Put your optimism on hold, says John Gray. Times of progress can be deceptive because history is actually cyclical.
As The Hangover films make abundantly clear, it's not easy waking up after a night of wild partying. Folk remedies for hangovers abound, but a recently published study offers a cure with a real scientific basis.
Nitin Nohria argues the four basic drives innate in human nature--to acquire, bond, learn and defend--must be balanced within any organizational structure. Nohria is putting this theory into practice as dean of Harvard Business School.
How do you get to Carnegie Hall? Lots of practice. How do you transform education? For Sal Khan, the mastermind behind the online phenomenon Khan Academy, the key is preparation.
Heading to the beach this weekend? Depending on how you travel, you can save money and reduce your carbon footprint, with the help of an innovative new technology company.
A traditional marriage consists of a husband, a wife, and the marriage itself.
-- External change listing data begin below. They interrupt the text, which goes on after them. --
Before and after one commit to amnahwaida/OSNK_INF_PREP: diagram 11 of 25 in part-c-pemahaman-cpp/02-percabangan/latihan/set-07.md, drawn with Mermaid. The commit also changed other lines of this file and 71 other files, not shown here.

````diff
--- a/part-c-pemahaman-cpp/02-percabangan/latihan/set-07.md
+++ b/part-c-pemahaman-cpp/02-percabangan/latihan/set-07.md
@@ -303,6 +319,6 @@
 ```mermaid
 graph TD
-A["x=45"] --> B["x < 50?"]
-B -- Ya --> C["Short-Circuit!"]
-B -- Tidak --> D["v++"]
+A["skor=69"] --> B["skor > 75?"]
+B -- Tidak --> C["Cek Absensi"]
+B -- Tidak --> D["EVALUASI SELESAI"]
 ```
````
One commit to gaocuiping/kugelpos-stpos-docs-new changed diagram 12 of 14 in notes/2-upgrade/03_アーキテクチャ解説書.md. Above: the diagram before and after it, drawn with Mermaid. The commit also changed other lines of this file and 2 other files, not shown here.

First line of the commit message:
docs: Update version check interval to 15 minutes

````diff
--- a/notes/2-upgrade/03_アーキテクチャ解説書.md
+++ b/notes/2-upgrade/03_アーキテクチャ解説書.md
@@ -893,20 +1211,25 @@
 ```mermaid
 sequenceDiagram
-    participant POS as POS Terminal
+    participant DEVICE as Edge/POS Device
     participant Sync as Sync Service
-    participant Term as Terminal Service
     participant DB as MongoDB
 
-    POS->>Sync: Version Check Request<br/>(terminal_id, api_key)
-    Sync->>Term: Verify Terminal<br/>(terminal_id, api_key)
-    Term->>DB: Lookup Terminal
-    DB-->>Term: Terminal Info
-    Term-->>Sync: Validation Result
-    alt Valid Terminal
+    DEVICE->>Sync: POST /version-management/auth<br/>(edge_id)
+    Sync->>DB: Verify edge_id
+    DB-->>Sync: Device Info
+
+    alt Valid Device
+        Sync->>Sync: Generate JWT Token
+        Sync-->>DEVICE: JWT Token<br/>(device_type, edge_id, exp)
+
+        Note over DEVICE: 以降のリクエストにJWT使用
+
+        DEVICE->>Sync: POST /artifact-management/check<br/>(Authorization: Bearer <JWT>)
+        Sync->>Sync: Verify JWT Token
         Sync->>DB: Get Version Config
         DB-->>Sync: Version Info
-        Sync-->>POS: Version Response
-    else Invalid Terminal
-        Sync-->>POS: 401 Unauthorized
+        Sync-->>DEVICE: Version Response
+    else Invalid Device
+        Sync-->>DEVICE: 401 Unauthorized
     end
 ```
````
New York Times columnist David Brooks tells Big Think this type of relationship can only be understood as a whole.
Understanding the human ability to distinguish different odors may open the door to new ways of thinking about how the brain processes information and how we learn.
Research in the field of Positive Psychology shows there is a “significant correlation” between healthiness and happiness.
We often lack the critical skills necessary to do the right thing because of overconfidence in our own moral compasses, Nitin Nohria tells Big Think.
A $10 million competition to create a mobile device that can diagnose illnesses could threaten to replace doctors in less than a decade.
A group of astrophysicists believe they have discovered the first potentially habitable exoplanet, named Gliese 581d. And there could be billions more just like it.
The Author James Frey reflects on his bestseller A Million Little Pieces, and how he has changed as a writer since his public shaming on Oprah.
Francis Fukuyama's argument that man's political development culminated in democratic capitalism is one of the most misunderstood theories of recent decades.
The human digestive system, which developed according to the diets of our cavemen ancestors, hasn't evolved to compensate for our drastically different modern diets and lifestyles. Is it time for a back-to-basics approach?
Martha Stewart. Bernie Madoff. Scooter Libby. Barry Bonds. They were public figures, leaders, and role models. They were also all liars, in fact, and part of a national epidemic of lying, says the author James Stewart.